   Since that first email meeting, Bob has been silent, not communicating with Jack, Barry, or me. I do not know if he is communicating with anyone else. Don has emailed a few suggestions, as well as Mary. Richard Clear has likewise made a few comments. But for the most part — except for fairly constant communications between Jack Cullers, Barry Traylor, and myself — the Pulpcon Committee has largely been silent.

   In fact, in a recent email to the entire committee, Don Ramlow wrote: “I know everyone has their own responsibilities. However, my schedule is the busiest in the fall. I’m setting up 12 radio productions for my theatre group All Ears theatre, teaching five colleges classes (one which is on-line requiring a lot of email contact), working with other people on other conventions, trying to find time to practice with my rock band “Chaos Theory” and finally finish up my 200,000 word reference book on OTR so I can submit it to the publisher yet this year. That, in addition to finding time to spend with Mary and our children and grandchildren. I realize that my schedule is not of concern to others and that you all have your own commitments. However, for me it means trying to budget time for all of them and the only way I can do that is to schedule accordingly.”

   When asked this week about preparing advertising flyers for Gary Lovisi’s book show, Bouchercon, and Rich Harvey’s Pulp Adventurecon, Gorton and Don Ramlow did not respond.

   Given Bob Gorton’s silence and Don Ramlow’s suggested lack of time to commit to the work required to turn Pulpcon around, I asked them to resign from the committee. Both Jack Cullers and Barry Traylor seconded my motion. Unfortunately, both Gorton and Ramlow have ignored my request.

   Jack Cullers, Barry Traylor, and I have decided that if we want to move the convention forward, it is impossible to continue to work with Bob Gorton and Don Ramlow. They seem to feel that shortening the convention to three days will be enough to turn things around. They seem to think that by creating a few generic flyers that seem to be addressed to people who already know about Pulpcon, the convention’s troubles will be over. They seem to think that they need to devote very little time and energy to turn Pulpcon around. They seem to think that communication is unnecessary.

   Although it’s time for Gorton and Ramlow to step aside so progress can be made, they do not appear to be willing to do so. Jack Cullers, Barry Traylor, and I are willing to devote the time and energy needed to get Pulpcon moving forward. However, we cannot do so with the obstructions set up by Gorton’s inability to communicate and Ramlow’s lack of time and cooperation. We have therefore decided to break away from the Gorton/Ramlow convention and organize our own Pulpcon.

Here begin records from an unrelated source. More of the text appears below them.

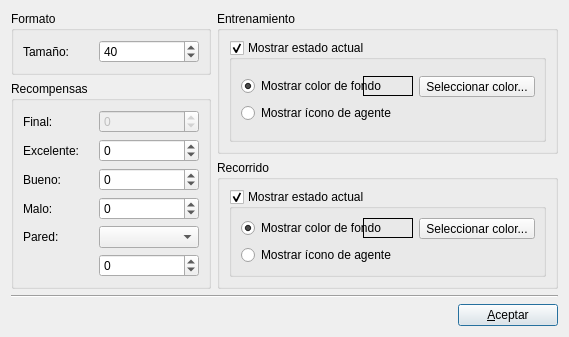
Before: the Qt Designer form gui/qt/IA2013TPIRLGUI/gwopcionesdialog.ui in ssebastianj/ia2013-tpi-rl, drawn with Qt 5.
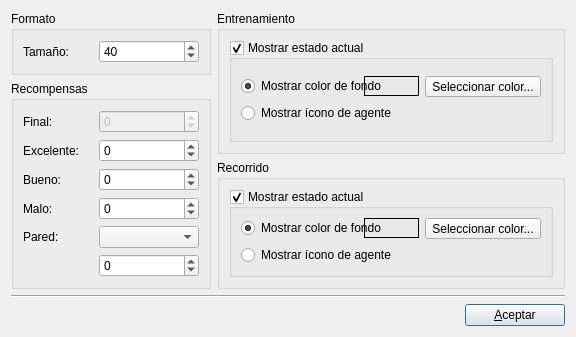
After: the same form once the commit is applied. Icons and pictures are not drawn.

Patch:
```diff
--- a/gui/qt/IA2013TPIRLGUI/gwopcionesdialog.ui
+++ b/gui/qt/IA2013TPIRLGUI/gwopcionesdialog.ui
@@ -6,13 +6,13 @@
    <rect>
     <x>0</x>
     <y>0</y>
-    <width>569</width>
+    <width>576</width>
     <height>318</height>
    </rect>
   </property>
   <property name="minimumSize">
    <size>
-    <width>569</width>
+    <width>576</width>
     <height>0</height>
    </size>
   </property>
@@ -348,7 +348,7 @@
                  </property>
                  <property name="minimumSize">
                   <size>
-                   <width>50</width>
+                   <width>55</width>
                    <height>20</height>
                   </size>
                  </property>
@@ -463,7 +463,7 @@
                  </property>
                  <property name="minimumSize">
                   <size>
-                   <width>50</width>
+                   <width>55</width>
                    <height>20</height>
                   </size>
                  </property>
```
Left out of the diff: 38 changed lines with no effect on the pictures.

   This past June, Jack Cullers learned that the Pulpcon service mark, originally registered to Rusty Hevelin, had lapsed in 1989. So Jack applied to register the service mark in his own name. The United States Patent and Trademark Office is currently investigating Jack’s claim to the service mark. Jack, who has been a member of the Pulpcon Committee for many years, believes there should be no difficulty in registering the service mark in his own name.

   Jack, Barry, and I are currently investigating sites in Columbus, Ohio for a planned Pulpcon to be held in late July or early August, without the obstructionists Gorton and Ramlow. We are also in discussions with interested parties who are considering holding an East Coast pulp and paper convention, most likely in November 2009.

   Whenever we hold the convention, we plan to publicize it and open it up to a wider array of material than has traditionally been allowed at Pulpcon. However, if we are to organize a successful convention, we will need your help. Please plan to support our convention in whatever month it is held.

   If you are a dealer and would be interested in selling at our show, please let us know as soon as possible. If you are interested in lending a hand, please drop us a line. More particulars will follow as our plans become better defined.

   If you’d like to be added to the new Pulpcon mailing list, please send your name and address to Mike Chomko at michaelchomko@rcn.com or 2217 W. Fairview Street, Allentown, PA 18104-6542 or Jack Cullers at jassways@woh.rr.com or 1272 Cheatham Way, Bellbrook, OH 45305. Please be sure to include your email address if you have one. Thanks.